Build the relationship before you need anything
Xavier Roux is a Partner at Redseeds Consulting, recruiters for the management consulting industry:
Strong candidates cultivate good relationships with recruiters when they are NOT looking for a job so that they can get help when they are.
Don’t be afraid to follow up about a specific position that interests you
Andrew Hendrickson is Managing Partner & Principal Consultant with OPHR Group, recruiters for technology and new media:
If you are very qualified you should feel comfortable making 1-2 cold or follow-up calls no matter what stage you are in the process, but keep in mind too many will result in your being disqualified….
[Send] a follow-up action plan once you understand a hiring manager's expectations. This works especially well for people in sales and marketing or any job that requires results. If you are considered a top prospect sending a high-level yet well thought out 90 day action plan can put you above your competition.
Contacting via social media is okay, when you have done research and come prepared
Jennifer Sobel is a Recruitment Manager at Disney ABC Television Group:
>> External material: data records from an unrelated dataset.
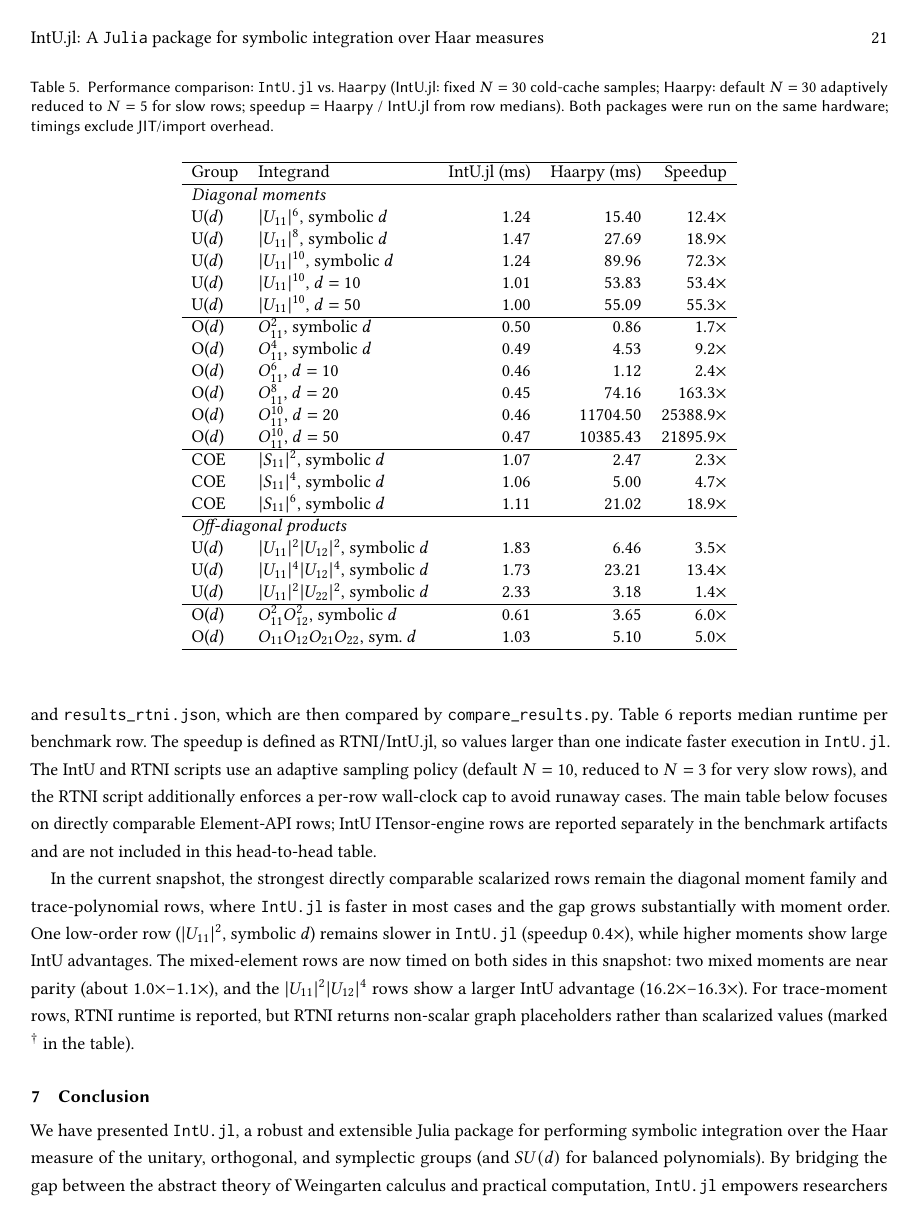
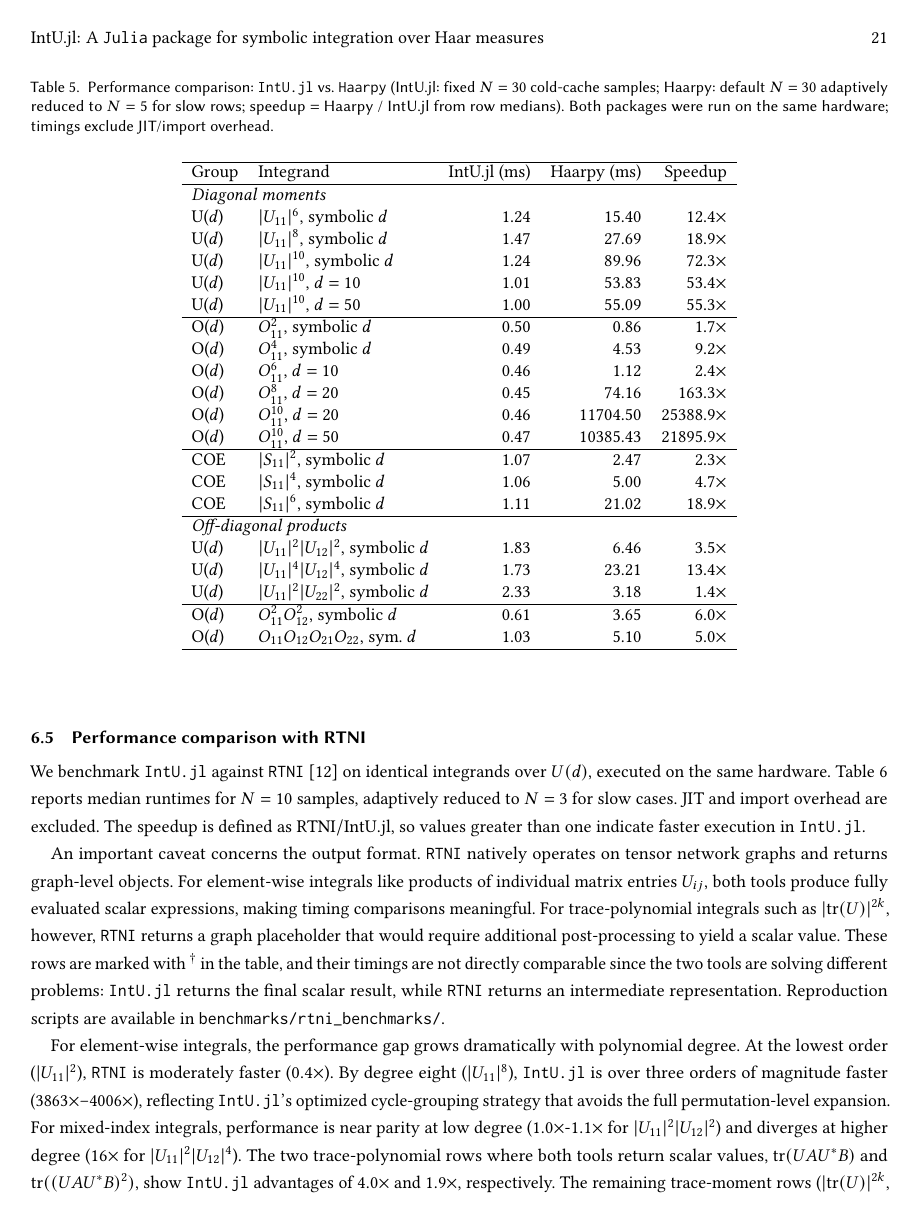
Before and after one commit to iitis/IntU.jl, a LaTeX paper (txt/manuscript.tex): page 21 of 24. Compiled offline with pdfLaTeX.

Commit message:
better explain RNTI comparison

```diff
--- a/txt/manuscript.tex
+++ b/txt/manuscript.tex
@@ -1390,13 +1386,22 @@ benchmarks and produces \texttt{results\_intu.json} and
-\texttt{results\_rtni.json}, which are then compared by
-\texttt{compare\_results.py}. Table
-~\ref{tab:rtni_comparison} reports median runtime per benchmark row. The speedup
-is defined as $\mathrm{RTNI} / \mathrm{IntU.jl}$, so values larger than one
-indicate faster execution in \texttt{IntU.jl}. The IntU and RTNI scripts use an
-adaptive sampling policy (default $N=10$, reduced to $N=3$ for very slow rows),
-and the RTNI script additionally enforces a per-row wall-clock cap to avoid
-runaway cases. The main table below focuses on directly comparable
-Element-API rows; IntU ITensor-engine rows are reported separately in the
-benchmark artifacts and are not included in this head-to-head table.
+We benchmark \texttt{IntU.jl} against \texttt{RTNI} \cite{fukuda2019rtni} on
+identical integrands over $U(d)$, executed on the same hardware.
+Table~\ref{tab:rtni_comparison} reports median runtimes for $N=10$
+samples, adaptively reduced to $N=3$ for slow cases. JIT and import overhead
+are excluded. The speedup is defined as $\mathrm{RTNI} / \mathrm{IntU.jl}$, so
+values greater than one indicate faster execution in \texttt{IntU.jl}.
+
+An important caveat concerns the output format. \texttt{RTNI} natively operates
+on tensor network graphs and returns graph-level objects. For
+element-wise integrals like products of individual matrix entries
+$U_{ij}$, both tools produce fully evaluated scalar expressions, making timing
+comparisons meaningful. For trace-polynomial integrals such as
+$|\mathrm{tr}(U)|^{2k}$, however, \texttt{RTNI} returns a graph placeholder
+that would require additional post-processing to yield a scalar value. These
+rows are marked with $^\dagger$ in the table, and their timings are not directly
+comparable since the two tools are solving different problems: \texttt{IntU.jl}
+returns the final scalar result, while \texttt{RTNI} returns an intermediate
+representation. Reproduction scripts are available in
+\texttt{benchmarks/rtni\_benchmarks/}.
 
 \begin{table*}[t]
   \centering
@@ -1433,17 +1437,21 @@ benchmark artifacts and are not included in this head-to-head table.
   \end{tabular}
 \end{table*}
 
-In the current snapshot, the strongest directly comparable scalarized rows
-remain the diagonal moment family and trace-polynomial rows, where
-\texttt{IntU.jl} is faster in most cases and the gap grows substantially with
-moment order. One low-order row ($|U_{11}|^2$, symbolic $d$) remains slower in
-\texttt{IntU.jl} (speedup $0.4\times$), while higher moments show large IntU
-advantages. The mixed-element rows are now timed on both sides in this
-snapshot: two mixed moments are near parity (about $1.0\times$--$1.1\times$),
-and the $|U_{11}|^2|U_{12}|^4$ rows show a larger IntU advantage
-($16.2\times$--$16.3\times$). For trace-moment rows, RTNI runtime is reported,
-but RTNI returns non-scalar graph placeholders rather than scalarized values
-(marked $^\dagger$ in the table).
+For element-wise integrals, the performance gap grows dramatically with
+polynomial degree. At the lowest order ($|U_{11}|^2$), \texttt{RTNI} is
+moderately faster ($0.4\times$). By degree eight ($|U_{11}|^8$),
+\texttt{IntU.jl} is over three orders of magnitude faster
+($3863\times$--$4006\times$), reflecting \texttt{IntU.jl}'s optimized
+cycle-grouping strategy that avoids the full permutation-level expansion. For
+mixed-index integrals, performance is near parity at low degree
+($1.0\times$-$1.1\times$ for $|U_{11}|^2|U_{12}|^2$) and diverges at higher
+degree ($16\times$ for $|U_{11}|^2|U_{12}|^4$). The two trace-polynomial rows
+where both tools return scalar values, $\mathrm{tr}(UAU^\ast B)$ and
+$\mathrm{tr}((UAU^\ast B)^2)$, show \texttt{IntU.jl} advantages of
+$4.0\times$ and $1.9\times$, respectively. The remaining trace-moment rows
+($|\mathrm{tr}(U)|^{2k}$, marked $^\dagger$) are not directly comparable:
+\texttt{IntU.jl} evaluates the full scalar result, whereas \texttt{RTNI}
+returns an unevaluated graph object.
 
 \section{Conclusion}
 \label{sec:conclusion}
```
Also changed, not shown: txt/manuscript.tex (33 more changed lines).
Many job seekers are desperately trying to use social networking tools to search for jobs, which is a great idea. However, they are using the tools all wrong. I must get 10-15 “LinkedIn” requests per day from people searching for a job at my company. Their requests usually sound something like this “Hi, I don’t know you but would love to work at Disney ABC Television Group. Are there any openings for me?”… I would urge each job seeker to only reach out when they have identified an open position that they meet the minimum qualifications for….Not having your research done beforehand comes off as lazy and it doesn’t give a recruiter any reason to help you.
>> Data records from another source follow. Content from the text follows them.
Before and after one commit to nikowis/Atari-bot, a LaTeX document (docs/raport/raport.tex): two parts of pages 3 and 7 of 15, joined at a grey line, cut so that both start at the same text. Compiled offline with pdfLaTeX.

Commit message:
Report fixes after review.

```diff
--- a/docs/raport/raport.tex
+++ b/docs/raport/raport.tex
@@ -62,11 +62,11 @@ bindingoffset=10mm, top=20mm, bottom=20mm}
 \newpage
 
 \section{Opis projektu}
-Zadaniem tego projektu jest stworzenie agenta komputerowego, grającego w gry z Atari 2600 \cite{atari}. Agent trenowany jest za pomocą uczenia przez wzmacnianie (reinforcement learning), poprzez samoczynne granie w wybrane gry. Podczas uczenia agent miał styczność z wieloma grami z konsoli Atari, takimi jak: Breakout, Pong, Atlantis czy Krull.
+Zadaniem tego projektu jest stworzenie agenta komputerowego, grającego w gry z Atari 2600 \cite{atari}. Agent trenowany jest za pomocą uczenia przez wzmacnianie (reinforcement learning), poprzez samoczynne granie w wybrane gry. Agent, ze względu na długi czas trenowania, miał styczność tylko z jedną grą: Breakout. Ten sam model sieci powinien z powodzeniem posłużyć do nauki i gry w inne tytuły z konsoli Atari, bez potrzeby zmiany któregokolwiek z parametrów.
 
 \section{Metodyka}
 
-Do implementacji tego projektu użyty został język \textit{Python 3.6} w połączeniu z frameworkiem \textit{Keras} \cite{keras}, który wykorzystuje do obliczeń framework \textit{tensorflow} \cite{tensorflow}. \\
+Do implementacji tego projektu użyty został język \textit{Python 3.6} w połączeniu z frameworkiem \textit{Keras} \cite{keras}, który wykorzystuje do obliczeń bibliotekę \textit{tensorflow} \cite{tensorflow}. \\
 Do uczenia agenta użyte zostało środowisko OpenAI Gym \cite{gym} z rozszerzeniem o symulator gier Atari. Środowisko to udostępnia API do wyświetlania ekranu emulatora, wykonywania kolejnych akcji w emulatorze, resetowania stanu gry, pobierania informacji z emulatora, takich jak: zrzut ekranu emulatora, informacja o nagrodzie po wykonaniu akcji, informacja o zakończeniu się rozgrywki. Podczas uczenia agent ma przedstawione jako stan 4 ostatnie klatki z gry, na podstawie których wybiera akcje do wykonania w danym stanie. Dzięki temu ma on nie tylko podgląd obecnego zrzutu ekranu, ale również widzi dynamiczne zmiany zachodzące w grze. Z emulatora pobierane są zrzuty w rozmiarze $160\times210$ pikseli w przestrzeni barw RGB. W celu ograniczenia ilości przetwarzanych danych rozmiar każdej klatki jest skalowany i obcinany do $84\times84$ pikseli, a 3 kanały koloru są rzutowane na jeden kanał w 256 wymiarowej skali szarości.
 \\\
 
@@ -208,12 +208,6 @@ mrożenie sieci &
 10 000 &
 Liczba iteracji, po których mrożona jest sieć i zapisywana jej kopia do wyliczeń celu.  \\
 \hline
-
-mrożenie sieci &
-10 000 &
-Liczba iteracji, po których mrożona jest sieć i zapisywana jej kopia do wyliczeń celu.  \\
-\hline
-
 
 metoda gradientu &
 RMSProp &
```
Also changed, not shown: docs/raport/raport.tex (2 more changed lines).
Being helpful is a two-way exchange
Sarah Grayson is a Founding Partner of On-Ramps, recruiters for the social sector:
It's always impressive to me when candidates refer us other strong candidates and go out of their way to stay in touch … It shows me that they know how to network and value relationships.